  • This particular Dahua is a IPC-HDW4433C-A - no special settings were required, it just works. However it seems that some other Dahua models (including yours) produce H.265 video data that cannot be decoded via Apple's video frameworks on the Mac. Until there is a fix for this, you will need to switch your cameras to H.264 mode unfortunately.
  • Thanks for the info.

    Hope they update soon
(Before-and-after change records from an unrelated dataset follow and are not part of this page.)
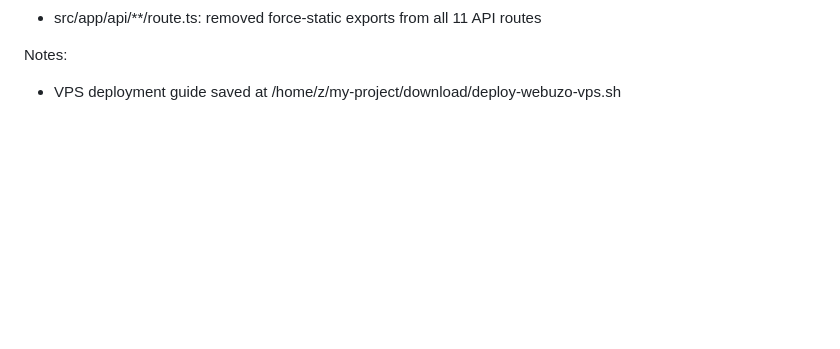
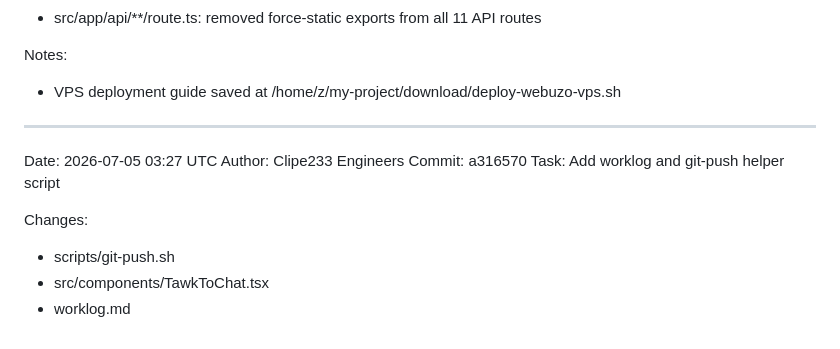
Before and after one commit to lilromeo2290/clipe233, a Markdown page: worklog.md, the part around the change. Rendered like a GitHub page; blank space fills up the shorter version.

Commit message:
c34f3644-0f5a-4bfc-a673-c9f63f5ca4d4

```diff
--- a/worklog.md
+++ b/worklog.md
@@ -124,3 +124,14 @@ Changes:
 
 Notes:
 - VPS deployment guide saved at /home/z/my-project/download/deploy-webuzo-vps.sh
+
+---
+Date: 2026-07-05 03:27 UTC
+Author: Clipe233 Engineers
+Commit: a316570
+Task: Add worklog and git-push helper script
+
+Changes:
+- scripts/git-push.sh
+- src/components/TawkToChat.tsx
+- worklog.md
```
  • @jvss000, what firmware are you running on your problematic cameras? I spoke too soon and now two of my Axis m2026 cameras are fluctuating, unable to hold a stable 25 FPS despite having plenty of idle CPU time from my Mini. I'm going to try and back track on firmware and see if that helps (it randomly has in the past).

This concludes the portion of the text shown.